Extracted data entries:
..........
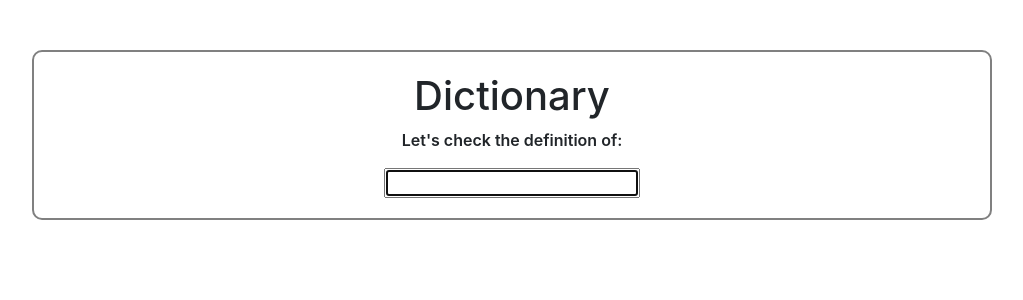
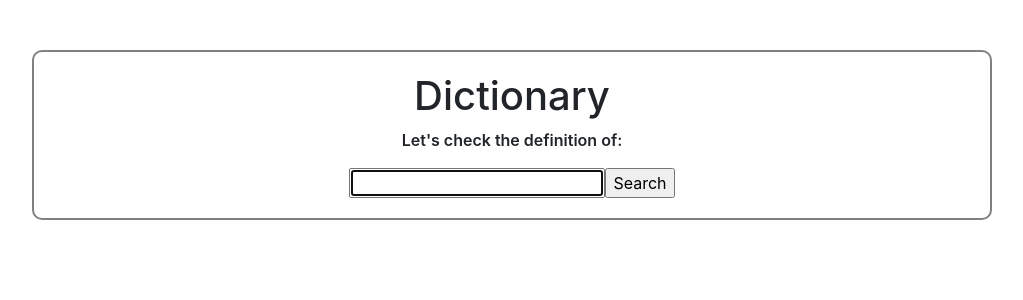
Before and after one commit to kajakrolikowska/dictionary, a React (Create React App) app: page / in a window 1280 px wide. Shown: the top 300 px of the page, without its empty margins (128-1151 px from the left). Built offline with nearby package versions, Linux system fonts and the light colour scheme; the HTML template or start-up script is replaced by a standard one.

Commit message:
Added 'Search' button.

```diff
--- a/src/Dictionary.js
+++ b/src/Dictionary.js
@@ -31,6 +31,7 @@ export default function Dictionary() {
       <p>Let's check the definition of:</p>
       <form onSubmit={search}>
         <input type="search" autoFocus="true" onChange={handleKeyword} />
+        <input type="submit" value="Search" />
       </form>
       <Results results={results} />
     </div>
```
..........
_EXERCISE PROMPT_
Your copy of the records must be exact and must contain no pictures.

_OUTPUT_
Before and after one commit to kajakrolikowska/dictionary, a React (Create React App) app: page / in a window 1280 px wide. Shown: the top 300 px of the page, without its empty margins (128-1151 px from the left). Built offline with nearby package versions, Linux system fonts and the light colour scheme; the HTML template or start-up script is replaced by a standard one.

Commit message:
Added 'Search' button.

```diff
--- a/src/Dictionary.js
+++ b/src/Dictionary.js
@@ -31,6 +31,7 @@ export default function Dictionary() {
       <p>Let's check the definition of:</p>
       <form onSubmit={search}>
         <input type="search" autoFocus="true" onChange={handleKeyword} />
+        <input type="submit" value="Search" />
       </form>
       <Results results={results} />
     </div>
```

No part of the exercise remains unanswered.